Georgia Farm Bureau President Gerald Long asked the United States Trade Representative (USTR) to use any means necessary to remedy Mexico’s unfair trade practices that are harming Georgia produce growers.
Long testified in a Aug. 20 virtual hearing before officials from USTR, USDA and the U.S. Department of Commerce. The GFB president was one of two dozen witnesses to testify, including Georgia Agriculture Commissioner Gary Black, American Farm Bureau Federation President Zippy Duvall and Georgia Fruit and Vegetable Growers Association (GFVGA) Executive Director Charles Hall. Seven Georgia farmers testified as well.

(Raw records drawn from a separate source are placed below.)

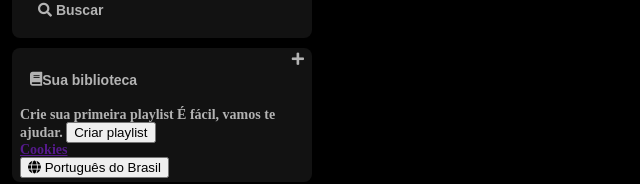
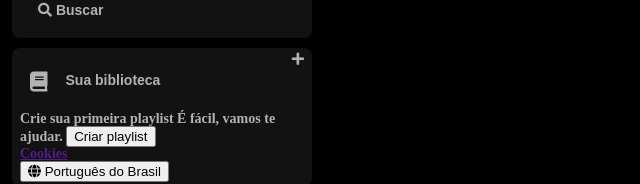
Before and after one commit to ThaysaLima/imersao-alura-spotify, a plain HTML site: page index.html in a window 1280 px wide. Shown: the part 135-319 px from the top of the page, without its empty margins (0-640 px from the left). Drawn offline with Linux system fonts and the light colour scheme.

Commit message:
arrumando a centralização dos icons, utilizando o fa

```diff
--- a/styles.css
+++ b/styles.css
@@ -88,3 +88,11 @@ body {
     text-transform: none;
     padding: 20px 10px;
 }
+
+/* agora vamos arrumar os icons, que não estao bem centralizado utilizando o fa */
+.library .library_button .fa {
+    font-size: 20px;
+    margin-right: 10px;
+    font-weight: 300;
+    padding-right: 8px;
+}
```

Long pointed out that Georgia’s seasonal and perishable commodity production has been—and continues to be—directly affected by Mexican imports due to shared marketing periods. Georgia producers are struggling to compete against heavily subsidized Mexican imports. Long said Mexico’s unfair market practices have undercut American farmers.
“NAFTA failed to provide protections or a remedy for our seasonal and perishable commodity producers, and the newly established USMCA effectively followed suit,” Long said.

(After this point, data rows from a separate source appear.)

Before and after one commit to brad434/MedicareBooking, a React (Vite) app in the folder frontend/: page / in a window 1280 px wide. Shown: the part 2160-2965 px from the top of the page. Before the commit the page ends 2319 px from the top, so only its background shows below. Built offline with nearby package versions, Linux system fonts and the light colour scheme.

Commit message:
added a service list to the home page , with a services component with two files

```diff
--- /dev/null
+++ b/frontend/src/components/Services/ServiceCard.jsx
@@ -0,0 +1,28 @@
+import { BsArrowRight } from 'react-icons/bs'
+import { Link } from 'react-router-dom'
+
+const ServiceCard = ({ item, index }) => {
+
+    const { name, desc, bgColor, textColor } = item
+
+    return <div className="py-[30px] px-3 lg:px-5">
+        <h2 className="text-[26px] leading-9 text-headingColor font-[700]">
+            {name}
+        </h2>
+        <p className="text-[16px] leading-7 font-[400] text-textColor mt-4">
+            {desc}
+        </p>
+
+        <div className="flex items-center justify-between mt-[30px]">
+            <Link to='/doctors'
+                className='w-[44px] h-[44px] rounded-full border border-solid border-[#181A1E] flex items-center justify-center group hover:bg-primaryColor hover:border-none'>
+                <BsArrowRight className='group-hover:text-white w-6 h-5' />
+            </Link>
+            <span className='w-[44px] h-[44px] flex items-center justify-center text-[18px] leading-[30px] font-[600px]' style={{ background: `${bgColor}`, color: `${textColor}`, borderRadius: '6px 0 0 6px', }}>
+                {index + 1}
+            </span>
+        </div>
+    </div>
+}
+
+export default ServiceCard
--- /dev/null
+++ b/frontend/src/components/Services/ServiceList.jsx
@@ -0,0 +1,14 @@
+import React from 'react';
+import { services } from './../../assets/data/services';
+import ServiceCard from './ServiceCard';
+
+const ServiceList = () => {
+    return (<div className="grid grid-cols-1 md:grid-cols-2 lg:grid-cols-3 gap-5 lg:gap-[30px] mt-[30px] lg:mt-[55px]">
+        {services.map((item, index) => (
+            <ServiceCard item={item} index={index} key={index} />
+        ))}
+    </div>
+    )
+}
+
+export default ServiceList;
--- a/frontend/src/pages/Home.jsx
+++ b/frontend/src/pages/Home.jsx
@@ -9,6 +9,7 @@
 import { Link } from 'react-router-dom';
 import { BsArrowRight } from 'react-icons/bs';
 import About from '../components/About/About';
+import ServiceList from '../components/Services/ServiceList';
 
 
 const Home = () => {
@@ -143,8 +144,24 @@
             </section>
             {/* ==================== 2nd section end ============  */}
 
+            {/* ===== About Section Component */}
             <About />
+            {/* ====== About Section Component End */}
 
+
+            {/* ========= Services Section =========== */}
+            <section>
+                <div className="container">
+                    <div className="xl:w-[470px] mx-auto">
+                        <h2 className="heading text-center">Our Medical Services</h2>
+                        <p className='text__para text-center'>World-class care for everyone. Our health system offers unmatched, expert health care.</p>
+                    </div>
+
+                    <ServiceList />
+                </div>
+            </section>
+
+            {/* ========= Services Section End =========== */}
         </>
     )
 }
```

Long noted the U.S.’ $5 billion agricultural trade deficit with Mexico, saying it is largely due to imported fruits and vegetables, and that fruit, vegetable and nut production combined provide more than 26,000 jobs and $4.5 billion to Georgia’s economy.
During the USMCA negotiations, Mexico resisted provisions that would limit its produce exports to the U.S. during U.S. growing seasons.
Long said the USMCA’s failure to provide adequate protection for this industry must be addressed because the viability of many family farms in Georgia is at stake.
“I’m afraid we will continue to see farm closures and severe losses in our local economies if action is not taken soon,” Long said.
Possible actions Long mentioned included the consideration of a Section 301 investigation as allowed under the Trade Act of 1974, collection of data to show the impact Mexican imports have on Georgia fruit and vegetable marketing seasons, and for producers to have an opportunity to bring a trade dispute before federal trade officials.
Hall presented sobering statistics from the Florida Department of Agriculture and Consumer Services on how Mexico’s produce imports to the U.S. have grown. For example, Mexican shipments of specialty crops to the U.S. grew by 551% between 2000 and 2019, and the market value of Mexican produce sold in the U.S. has grown from $12.9 billion to more than $15 billion over the past three years. Mexico’s share of the U.S. blueberry market grew by 2,111% from 2010 to 2019.
“As you can imagine, the domestic grower is helpless against this scale of import pressure,” Hall said. “When those imports are coming in at prices below his cost of production, he is doomed.”
Georgia Agricultural Commodity Commission for Blueberries Chairman Jerome Crosby testified that blueberry growers have lost the market for their berries harvested in May and now find their June harvest at risk because of Mexican imports. Further, Crosby said, U.S. growers are being denied access to provisions of U.S. trade laws. Crosby said the unfair market landscape contributed to a loss of 25% of Georgia’s market and a 24% to 48% reduction in price on the fruit growers are able to sell in 2020. He requested the ability of Georgia growers to file petitions for import relief.
“If you remove the American farmer from the equation, if you allow us to be knocked out of business by dumped and subsidized competition, then you leave the market to the imports,” Crosby said. “And you remove any competitive incentive for foreign producers to send to the U.S. market the safe food products our consumers need and expect.”
On Sept. 1, the USTR, USDA and Department of Commerce announced plans to address threats posed by increased foreign imports to U.S. producers of season and perishable fruits and vegetables. The plan includes making a USTR request to the International Trade Commission to investigate the relationship between imports and losses sustained by U.S. blueberry, strawberry and bell pepper growers, and opening discussions with Mexico to address growers’ concerns.